It was at an event for her school that Bale ran into Mark Wahlberg, whose daughter is a fellow student. Wahlberg had spent years developing his true-story movie about boxer “Irish” Micky Ward and his offbeat, often overbearing family. Wahlberg knew he needed the perfect actor to portray Ward’s half-brother and trainer, Dickie Eklund, a once-great pugilist who had lost his career to a crippling addiction to crack. “The first time I saw Christian,” Wahlberg recalls of their chance encounter, “I was like, ‘Holy f---! I’ve figured it out.'”
Before long, Wahlberg and Bale were spending time in Lowell, Mass., where Ward and Eklund still live, getting to know the brothers and their family. Wahlberg and Bale also had to choose a director, and it was Bale who first suggested David O. Russell, with whom Wahlberg had previously worked on “Three Kings” and “I Heart Huckabees.”
Recalls Bale, “Mark said he didn’t want me to feel he was just going with a buddy of his, but I said, ‘No, let’s give him a call.’ So we sat down, and it was right.”
While the script continued to develop, Ward and Eklund spent weeks in Los Angeles, staying in Wahlberg’s guest house. “We would meet up every day,” Bale reveals, “just to train and spar and hang out together.”
The commitment paid off; in the film, opening December 10, Bale is almost unrecognizable as Eklund. The character’s body ravaged by drugs, Bale is gaunt and pale, his teeth are fake, and his thinning hair reveals a sizable bald spot on the back of his head. But the performance transcends mere physical transformation, digging deeply into the soul of a man who lost his shot at glory. Hiding his whip-smart intelligence behind hollow eyes, Bale perfectly captures Eklund’s jealousy, selfishness, and unwavering love for his brother -- sometimes in the same moment.
Bale is now back up to his normal weight, and sports a thick beard and long hair that remind you he once played Jesus in a 1999 TV movie. He hasn’t cut his hair since filming wrapped on “The Fighter,” saying he likes to grow it out between roles in case he needs a certain style for his next character.
In his early years, the Welsh-born actor seemed determined to avoid major Hollywood stardom by seeking out roles in small, quirky films such as “American Psycho” and “The Machinist.” It only partially worked: At one time, he was the most downloaded celebrity on the Internet, a fact that seems to mortify him to this day. Then, just when people thought they had him pegged as the serious indie film guy, he signed on to play Batman in one of the biggest franchises in film history. After that, it became impossible to predict what Bale would do next: He could team with Werner Herzog for the small drama “Rescue Dawn,” then turn around and take the lead in the action blockbuster “Terminator: Salvation.”
His role in that film was overshadowed by controversy when audio surfaced of Bale deriding a crew member on set, sealing his reputation for uberseriousness.
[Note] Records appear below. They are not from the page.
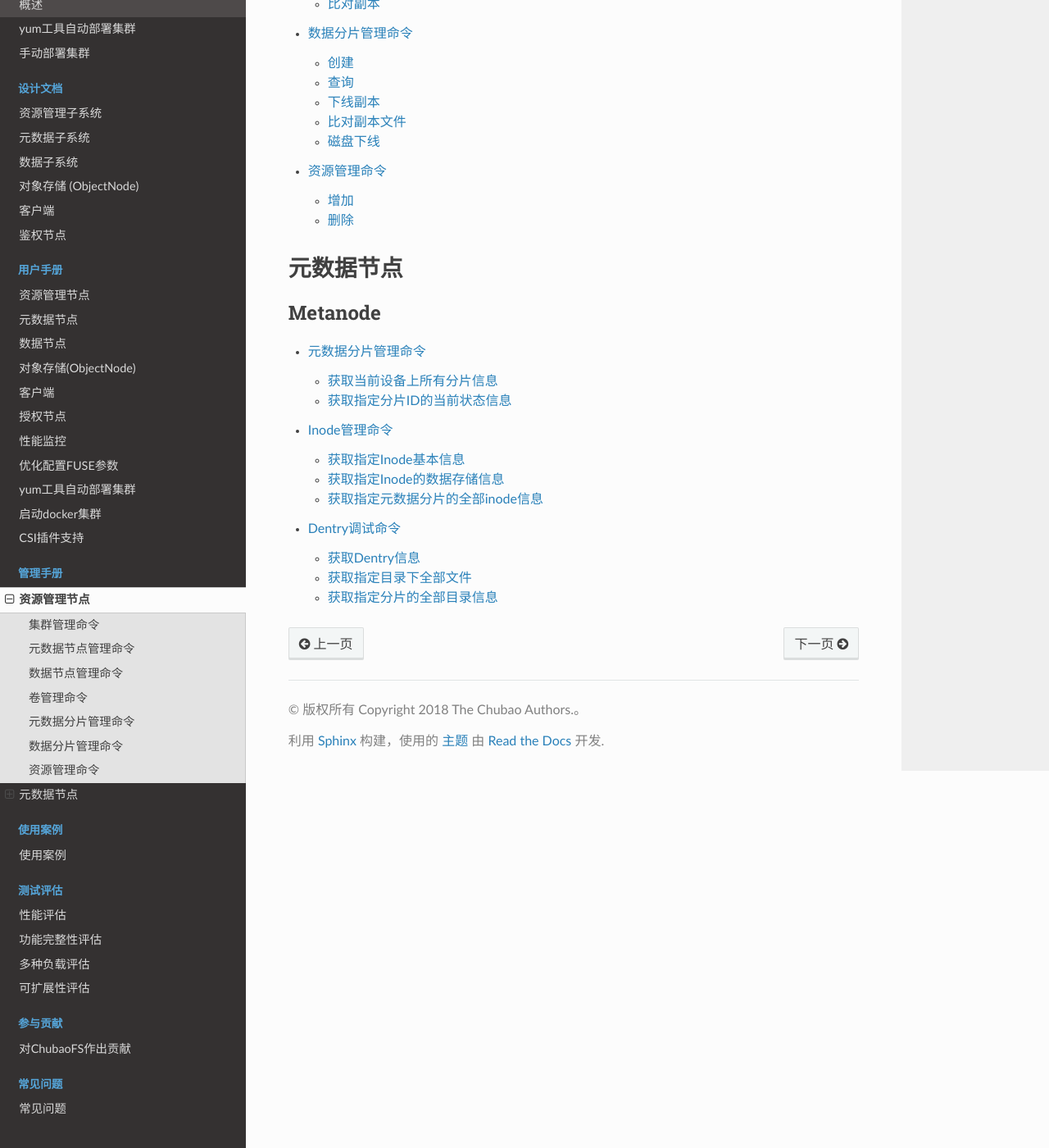
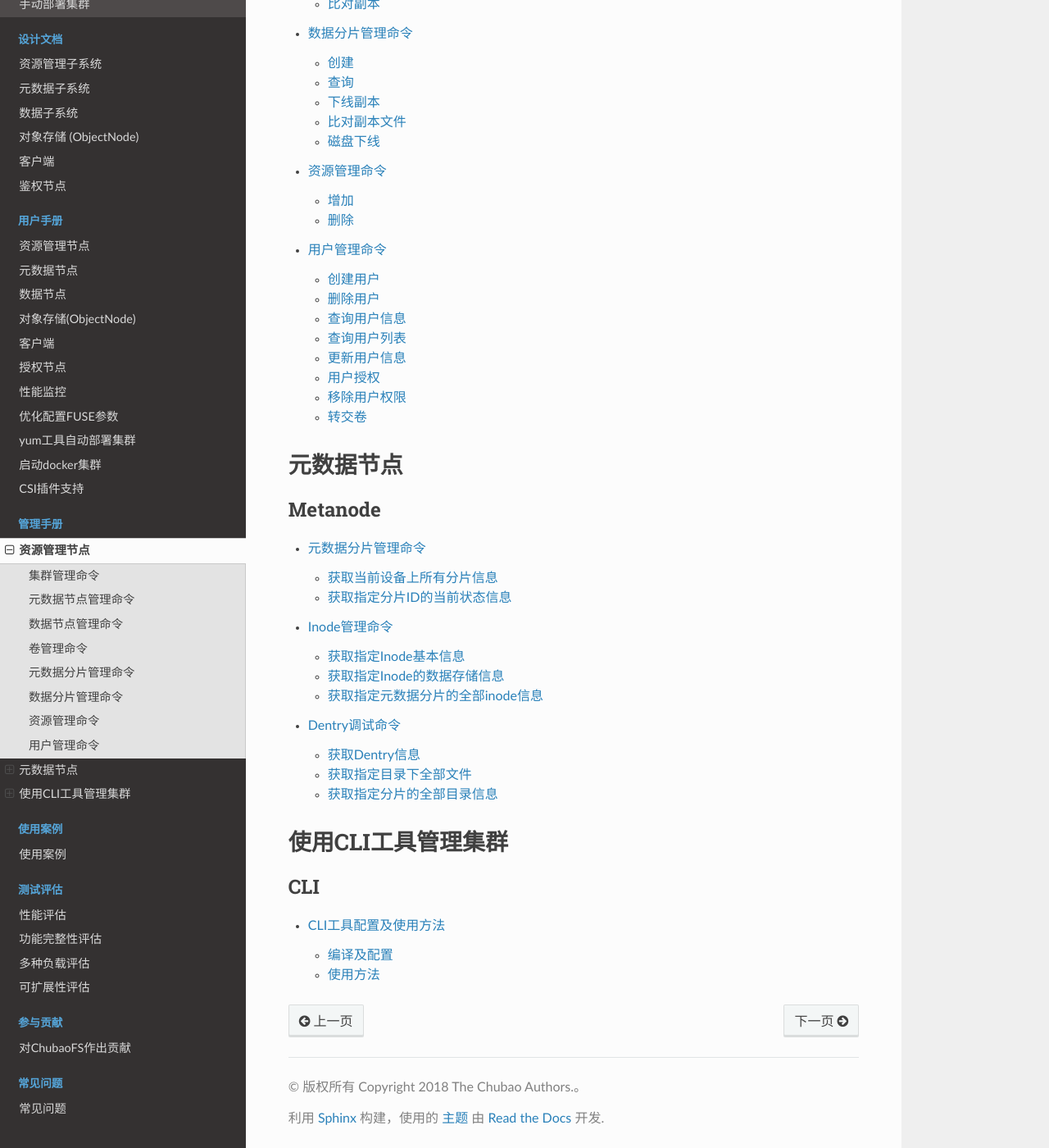
Before and after one commit to cubefs/docs-zh, a Sphinx documentation site: the page built from docs/source/administration.rst, in a window 1280 px wide and 1400 px high, scrolled down 811 px. Shown: the whole window at 82% size. Built offline with Sphinx 7.4.7 and the Read the Docs theme 2.0.0, drawn with Linux system fonts in a browser that asks for light colours; some of the changed lines change nothing that is shown.

Commit message:
feature：add user and cli docs
Signed-off-by: wenjia322 <buaa1214wwj@126.com>

```diff
--- /dev/null
+++ b/docs/source/admin-api/cli/cli.rst
@@ -0,0 +1,134 @@
+CLI工具配置及使用方法
+===============
+
+使用命令行界面工具（CLI）可以实现方便快捷的集群管理。利用此工具，可以查看集群及各节点的状态，并进行各节点、卷及用户的管理。
+
+随着CLI的不断完善，最终将会实现对于集群各节点接口功能的100%覆盖。
+
+编译及配置
+----------
+
+下载ChubaoFS源码后，在 ``chubaofs/cli`` 目录下，执行命令 ``go build`` ，即可生成 ``cli`` 可执行程序。
+
+同时，在 ``root`` 目录下会生成名为 ``.cfs-cli.json`` 的配置文件，修改master地址为当前集群的master地址即可。
+
+使用方法
+---------
+
+在 ``chubaofs/cli`` 目录下，执行命令 ``./cli --help`` 或 ``./cli -h`` ，可获取CLI的帮助文档。
+
+CLI共分为五类命令：
+
+.. csv-table:: 命令列表
+   :header: "命令", "描述"
+
+   "cli cluster", "集群管理"
+   "cli metanode", "元数据节点管理"
+   "cli datanode", "数据节点管理"
+   "cli volume, vol", "卷管理"
+   "cli user", "用户管理"
+
+集群管理命令
+>>>>>>>>>>>>>
+
+.. code-block:: bash
+
+    ./cli cluster info     #获取集群信息，包括集群名称、地址、卷数量、节点数量及使用率等
+
+元数据节点管理命令
+>>>>>>>>>>>>>>>>>
+
+.. code-block:: bash
+
+    ./cli metanode list    #获取所有元数据节点的信息，包括id、地址、读写状态及存活状态
+
+数据节点管理命令
+>>>>>>>>>>>>>>>>>
+
+.. code-block:: bash
+
+    ./cli datanode list    #获取所有数据节点的信息，包括id、地址、读写状态及存活状态
+
+卷管理命令
+>>>>>>>>>>>>>>>>>
+
+.. code-block:: bash
+
+    ./cli volume create [VOLUME NAME] [USER ID] [flags]     #创建所有者是[USER ID]的卷[VOLUME NAME]
+    Flags:
+        --capacity uint                                     #指定卷的容量，单位GB（默认为10）
+        --dp-size  uint                                     #指定数据分片的大小，单位GB（默认为120）
+        --follower-read                                     #启用从follower副本中读取数据的功能（默认为true）
+        --mp-count int                                      #指定初始元数据分片的数量（默认为3）
+        --replicas int                                      #指定卷的副本数量（默认为3）
+        -y, --yes                                           #跳过所有问题并设置回答为"yes"
+
+.. code-block:: bash
+
+    ./cli volume delete [VOLUME NAME] [flags]               #删除指定卷[VOLUME NAME]
+    Flags:
+        -y, --yes                                           #跳过所有问题并设置回答为"yes"
+
+.. code-block:: bash
+
+    ./cli volume info [VOLUME NAME] [flags]                 #获取卷[VOLUME NAME]的信息
+    Flags:
+        -d, --data-partition                                #显示数据分片的详细信息
+        -m, --meta-partition                                #显示元数据分片的详细信息
+
+.. code-block:: bash
+
+    ./cli volume add-dp [VOLUME] [NUMBER]                   #创建并添加个数为[NUMBER]的数据分片至卷[VOLUME]
+
+.. code-block:: bash
+
+    ./cli volume list                                       #获取包含当前所有卷信息的列表
+
+.. code-block:: bash
+
+    ./cli volume transfer [VOLUME NAME] [USER ID] [flags]   #将卷[VOLUME NAME]转交给其他用户[USER ID]
+    Flags：
+        -f, --force                                         #强制转交
+        -y, --yes                                           #跳过所有问题并设置回答为"yes"
+
+
+用户管理命令
+>>>>>>>>>>>>>>>>>
+
+.. code-block:: bash
+
+    ./cli user create [USER ID] [flags]         #创建用户[USER ID]
+    Flags：
+        --access-key string                     #指定用户用于对象存储功能的access key
+        --secret-key string                     #指定用户用于对象存储功能的secret key
+        --password string                       #指定用户密码
+        --user-type string                      #指定用户类型，可选项为normal或admin（默认为normal）
+        -y, --yes                               #跳过所有问题并设置回答为"yes"
+
+.. code-block:: bash
+
+    ./cli user delete [USER ID] [flags]         #删除用户[USER ID]
+    Flags：
+        -y, --yes                               #跳过所有问题并设置回答为"yes"
+
+.. code-block:: bash
+
+    ./cli user info [USER ID]                   #获取用户[USER ID]的信息
+
+.. code-block:: bash
+
+    ./cli user list                             #获取包含当前所有用户信息的列表
+
+.. code-block:: bash
+
+    ./cli user perm [USER ID] [VOLUME] [PERM]   #更新用户[USER ID]对于卷[VOLUME]的权限[PERM]
+                                                #[PERM]可选项为"只读"（READONLY/RO）、"读写"（READWRITE/RW）、"删除授权"（NONE）
+
+.. code-block:: bash
+
+    ./cli user update [USER ID] [flags]         #更新用户[USER ID]的信息
+    Flags：
+        --access-key string                     #更新后的access key取值
+        --secret-key string                     #更新后的secret key取值
+        --user-type string                      #更新后的用户类型，可选项为normal或admin
+        -y, --yes                               #跳过所有问题并设置回答为"yes"
--- /dev/null
+++ b/docs/source/admin-api/master/user.rst
@@ -0,0 +1,177 @@
+用户管理命令
+===================
+
+创建用户
+----------
+
+.. code-block:: bash
+
+   curl -H "Content-Type:application/json" -X POST --data '{"id":"testuser","pwd":"12345","type":3}' "http://10.196.59.198:17010/user/create"
+
+在集群中创建用户，用于访问对象存储功能。在集群启动时，会自动创建root用户(type值为0x1)。
+
+ChubaoFS将卷的 **Owner** 字段看作一个用户ID。例如，创建卷时Owner取值为 *testuser* 的话，则该卷自动归为用户 *testuser* 的名下。
+
+如果创建卷时不存在与Owner取值相同的用户ID，则创建卷时会自动创建用户ID取值为Owner的用户。
+
+.. csv-table:: body参数列表
+   :header: "参数", "类型", "描述", "取值范围", "是否必需", "默认值"
+
+   "id", "string", "用户ID", "由字母、数字及下划线组成，不超过20个字符", "是", "无"
+   "pwd", "string", "用户密码", "无限制", "否", ""ChubaoFSUser""
+   "ak", "string", "用于对象存储功能的Access Key", "由16位字母及数字组成", "否", "系统随机生成"
+   "sk", "string","用于对象存储功能的Secret Key", "由32位字母及数字组成", "否", "系统随机生成"
+   "type", "int", "用户类型", "2（管理员）/3（普通用户）", "是", "无"
+
+删除用户
+-------------
+
+.. code-block:: bash
+
+   curl -v "http://10.196.59.198:17010/user/delete?user=testuser"
+
+在集群中删除指定的用户。
+
+.. csv-table:: 参数列表
+   :header: "参数", "类型", "描述"
+
+   "user", "string", "用户ID"
+
+查询用户信息
+-----------
+
+展示的用户基本信息,包括用户ID、Access Key、Secret Key、名下的卷列表、其他用户授予的权限列表、用户类型、创建时间等。
+
+用户信息中 **policy** 字段表示该用户拥有权限的卷，其中 **own_vols** 表示所有者是该用户的卷， **authorized_vols** 表示其他用户授权给该用户的卷，及所拥有的权限限制。
+
+有以下两种方式获取：
+
+通过用户ID查询
+>>>>>>>>>>>>>>>>>
+
+.. code-block:: bash
+
+   curl -v "http://10.196.59.198:17010/user/info?user=testuser" | python -m json.tool
+
+.. csv-table:: 参数列表
+   :header: "参数", "类型", "描述"
+
+   "user", "string", "用户ID"
+
+通过Access Key查询
+>>>>>>>>>>>>>>>>>>>>>>
+
+.. code-block:: bash
+
+   curl -v "http://10.196.59.198:17010/user/akInfo?ak=0123456789123456" | python -m json.tool
+
+.. csv-table:: 参数列表
+   :header: "参数", "类型", "描述"
+
+   "ak", "string", "该用户的16位Access Key"
+
+响应示例
+
+.. code-block:: json
+
+   {
+        "user_id": "testuser",
+        "access_key": "gDcKaBvqky4g8StT",
+        "secret_key": "ZVY5RHlrnOrCjImW9S3MajtYZyxSegcf",
+        "policy": {
+            "own_vols": ["vol1"],
+            "authorized_vols": {
+                "ltptest": [
+                    "perm:builtin:ReadOnly",
+                    "perm:custom:PutObjectAction"
+                ]
+            }
+        },
+        "user_type": 3,
+        "create_time": "2020-05-11 09:25:04"
+   }
+
+查询用户列表
+-----------
+
+.. code-block:: bash
+
+   curl -v "http://10.196.59.198:17010/user/list?keywords=test" | python -m json.tool
+
+查询集群中包含某关键字的所有用户的信息。
+
+.. csv-table:: 参数列表
+   :header: "参数", "类型", "描述"
+
+   "keywords", "string", "查询时的过滤关键字"
+
+更新用户信息
+-----------
+
+.. code-block:: bash
+
+   curl -H "Content-Type:application/json" -X POST --data '{"user_id":"testuser","access_key":"KzuIVYCFqvu0b3Rd","secret_key":"iaawlCchJeeuGSnmFW72J2oDqLlSqvA5","type":3}' "http://10.196.59.198:17010/user/update"
+
+更新指定UserID的用户信息，可修改的内容包括Access Key、Secret Key和用户类型。
+
+.. csv-table:: body参数列表
+   :header: "参数", "类型", "描述", "是否必需"
+
+   "user_id", "string", "待更新信息的用户ID", "是"
+   "access_key", "string", "更新后的Access Key取值", "否"
+   "secret_key", "string", "更新后的Secret Key取值", "否"
+   "type", "int", "更新后的用户类型", "否"
+
+用户授权
+-------
+
+.. code-block:: bash
+
+   curl -H "Content-Type:application/json" -X POST --data '{"user_id":"testuser","volume":"vol","policy":["perm:builtin:ReadOnly","perm:custom:PutObjectAction"]}' "http://10.196.59.198:17010/user/updatePolicy"
+
+更新指定用户对于某个卷的访问权限。 **policy** 的取值有三类：
+
+- 授予只读或读写权限，取值为 ``perm:builtin:ReadOnly`` 或 ``perm:builtin:Writable`` ；
+- 授予指定操作的权限，格式为 ``action:oss:XXX`` ，以 *GetObject* 操作为例，policy取值为 **action:oss:GetObject** ；
+- 授予自定义权限，格式为 ``perm:custom:XXX`` ，其中 *XXX* 由用户自定义。
+
+指定权限后，用户在使用对象存储功能时，仅能在指定权限范围内对卷进行访问。如果该用户已有对此卷的权限设置，则本操作会覆盖原有权限。
+
+.. csv-table:: body参数列表
+   :header: "参数", "描述", "是否必需"
+
+   "user_id", "待设置权限的用户ID", "是"
+   "volume", "待设置权限的卷名", "是"
+   "policy", "待设置的权限", "是"
+
+移除用户权限
+-----------
+
+.. code-block:: bash
+
+   curl -H "Content-Type:application/json" -X POST --data '{"user_id":"testuser","volume":"vol"}' "http://10.196.59.198:17010/user/removePolicy"
+
+移除指定用户对于某个卷的所有权限。
+
+.. csv-table:: body参数列表
+   :header: "参数", "描述", "是否必需"
+
+   "user_id", "待删除权限的用户ID", "是"
+   "volume", "待删除权限的卷名", "是"
+
+转交卷
+----------
+
+.. code-block:: bash
+
+   curl -H "Content-Type:application/json" -X POST --data '{"volume":"vol","user_src":"user1","user_dst":"user2","force":"true"}' "http://10.196.59.198:17010/user/transferVol"
+
+转交指定卷的所有权。此操作将指定卷从源用户名下移除，并添加至目标用户名下；同时，卷结构中的Owner字段的取值也将更新为目标用户的用户ID。
+
+.. csv-table:: body参数列表
+   :header: "参数", "描述", "是否必需"
+
+   "volume", "待转交权限的卷名", "是"
+   "user_src", "该卷原来的所有者，必须与卷的Owner字段原取值相同", "是"
+   "user_dst", "转交权限后的目标用户ID", "是"
+   "force", "是否强制转交卷。如果该值设为true，即使user_src的取值与卷的Owner取值不等，也会将卷变更至目标用户名下", "否"
--- a/docs/source/admin-api/master/volume.rst
+++ b/docs/source/admin-api/master/volume.rst
@@ -9,7 +9,9 @@
    curl -v "http://10.196.59.198:17010/admin/createVol?name=test&capacity=100&owner=cfs&mpCount=3"
 
 
-为用户创建卷，并分配一组数据分片和元数据分片. 在创建新卷时，默认分配10个数据分片和3个元数据分片.
+为用户创建卷，并分配一组数据分片和元数据分片. 在创建新卷时，默认分配10个数据分片和3个元数据分片。
+
+ChubaoFS以 **Owner** 参数作为用户ID。在创建卷时，如果集群中没有与该卷的Owner同名的用户时，会自动创建一个用户ID为Owner的用户；如果集群中已存在用户ID为Owner的用户，则会自动将该卷的所有权归属于该用户。详情参阅： :doc:`/admin-api/master/user`
 
 .. csv-table:: 参数列表
    :header: "参数", "类型", "描述"
@@ -27,7 +29,9 @@
    curl -v "http://10.196.59.198:17010/vol/delete?name=test&authKey=md5(owner)"
 
 
-首先把卷标记为逻辑删除, 然后通过周期性任务删除所有数据分片和元数据分片,最终从持久化存储中删除.
+首先把卷标记为逻辑删除, 然后通过周期性任务删除所有数据分片和元数据分片,最终从持久化存储中删除。
+
+在删除卷的同时，将会在用户信息中删除所有与该卷有关的权限信息。
 
 .. csv-table:: 参数列表
    :header: "参数", "类型", "描述"
--- a/docs/source/administration.rst
+++ b/docs/source/administration.rst
@@ -12,6 +12,7 @@
    admin-api/master/meta-partition
    admin-api/master/data-partition
    admin-api/master/management
+   admin-api/master/user
 
 元数据节点
 ===============
@@ -23,3 +24,12 @@
    admin-api/metanode/partition
    admin-api/metanode/inode
    admin-api/metanode/dentry
+
+使用CLI工具管理集群
+===================
+
+.. toctree::
+   :maxdepth: 2
+   :caption: CLI
+
+   admin-api/cli/cli
--- a/docs/source/design/objectnode.rst
+++ b/docs/source/design/objectnode.rst
@@ -38,13 +38,27 @@ ObjectNode是一种无状态设计，具有很高的可扩展性，能够直接
 
     Put object '*example/a/b.txt*' will be create and write data to file '*/a/b.txt*' in volume '*example*'.
 
-鉴权
+用户
 --------------
-对象存储接口中的签名验证算法与amazons3服务完全兼容。由资源管理器（Master）在创建卷时生成的 *AccessKey* 和 *SecretKey* 组成的身份验证， *AccessKey* 是整个ChubaoFS集群中唯一的16个字符的字符串。
+在使用对象存储功能前，需要先通过资源管理器创建用户。创建用户的同时，会为每个用户生成 *AccessKey* 和 *SecretKey* ，其中 *AccessKey* 是整个ChubaoFS集群中唯一的16个字符的字符串。
 
-由卷拥有并由资源管理器（主）与卷视图（卷拓扑）一起存储的身份验证密钥。
+ChubaoFS以卷的 **Owner** 字段作为用户ID。创建用户的方式有两种：
 
-用户可以通过管理API获取，请参见 **Get Volume Information** ，链接： :doc:`/admin-api/master/volume`
+1. 通过资源管理器的API创建卷时，如果集群中没有与该卷的Owner同名的用户时，会自动创建一个用户ID为Owner的用户
+
+2. 调用资源管理器的用户管理API创建用户，链接： :doc:`/admin-api/master/user`
+
+授权与鉴权
+--------------
+对象存储接口中的签名验证算法与Amazon S3服务完全兼容。用户可以通过管理API获取用户信息，请参见 **Get User Information** ，链接： :doc:`/admin-api/master/user` 。从中获取 *AccessKey* 和 *SecretKey* 后，即可利用算法生成签名来访问对象存储功能。
+
+用户对于自己名下的卷，拥有所有的访问权限。用户可以授予其他用户指定权限来访问自己名下的卷。权限分为以下三类：
+
+- 只读或读写权限；
+- 单个操作的权限，比如GetObject、PutObject等；
+- 自定义权限。
+
+当用户使用对象存储功能进行某种操作时，ChubaoFS会鉴别该用户是否拥有当前操作的权限。
 
 临时隐藏数据
 -------------------------
--- a/docs/source/user-guide/objectnode.rst
+++ b/docs/source/user-guide/objectnode.rst
@@ -10,6 +10,7 @@
 
    nohup cfs-server -c objectnode.json &
 
+如果不打算使用对象存储功能，无需启动ObjectNode节点。
 
 配置
 -----------------------
@@ -66,11 +67,13 @@
         "prof": "7013"
    }
 
-获取鉴权秘钥
+获取鉴权密钥
 ----------------------------
-鉴权秘钥由卷所有，并且存储于资源管理节点（master）的卷视图中
+鉴权秘钥由各用户所有，存储于用户信息中。
 
-用户可以通过**Get Volume Information**来获取详细的管理接口信息，参加：:doc:`/admin-api/master/volume`
+创建用户可以参见链接：:doc:`/admin-api/master/user`。
+
+如已创建用户，用户可以通过链接中的相关API获取用户信息，以获取鉴权密钥 *Access Key* 和 *Secret Key* 。
 
 对象存储接口使用方法
 -------------------------------
```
But he actually has a wicked, self-deprecating sense of humor.
Though the character of Eklund takes Bale to dark places on screen, it also provides the actor with a rare opportunity to showcase his comedic skills. A born raconteur, Eklund gets laughs not only from his outrageous statements but also from actions, like repeatedly jumping out the back window of a crack house to avoid his mother. For Bale, having a touch of levity in the story was essential to the tale.
“Tragedy goes with comedy, and that’s never truer than in the case of Dickie,” Bale says. “We actually had to pull back on some of the comedy, because we were afraid people wouldn’t believe some of these crazy situations he got himself into.”
Repeat the popular rumor that he disappeared between scenes on the set of “The Fighter,” only to emerge like a ghost whenever he was needed, and Bale can’t resist a smile. “I like that rumor,” he nods. “Some rumors are so great, I’d rather not dispel them. I can laugh at them -- not all of them, but most of them.”
But raising the possibility that Bale could now secure his first Academy Award nomination makes him visibly uncomfortable.
“Of course I’ve heard it,” he confesses. “There are people who work on movies called producers, and they make sure I hear it. But I also know there’s going to be people who see me and don’t like what I do.”
Try to push the subject further, and he finally says, “Here’s the thing. You should never talk about stuff like that because no matter what answer you give, you’re a cock. If you say you don’t care about any of that -- well, why not? It’s flattering, it’s human. Or you can say, ‘I really want it.’ And who do you think you are? You just can’t talk about it either way.”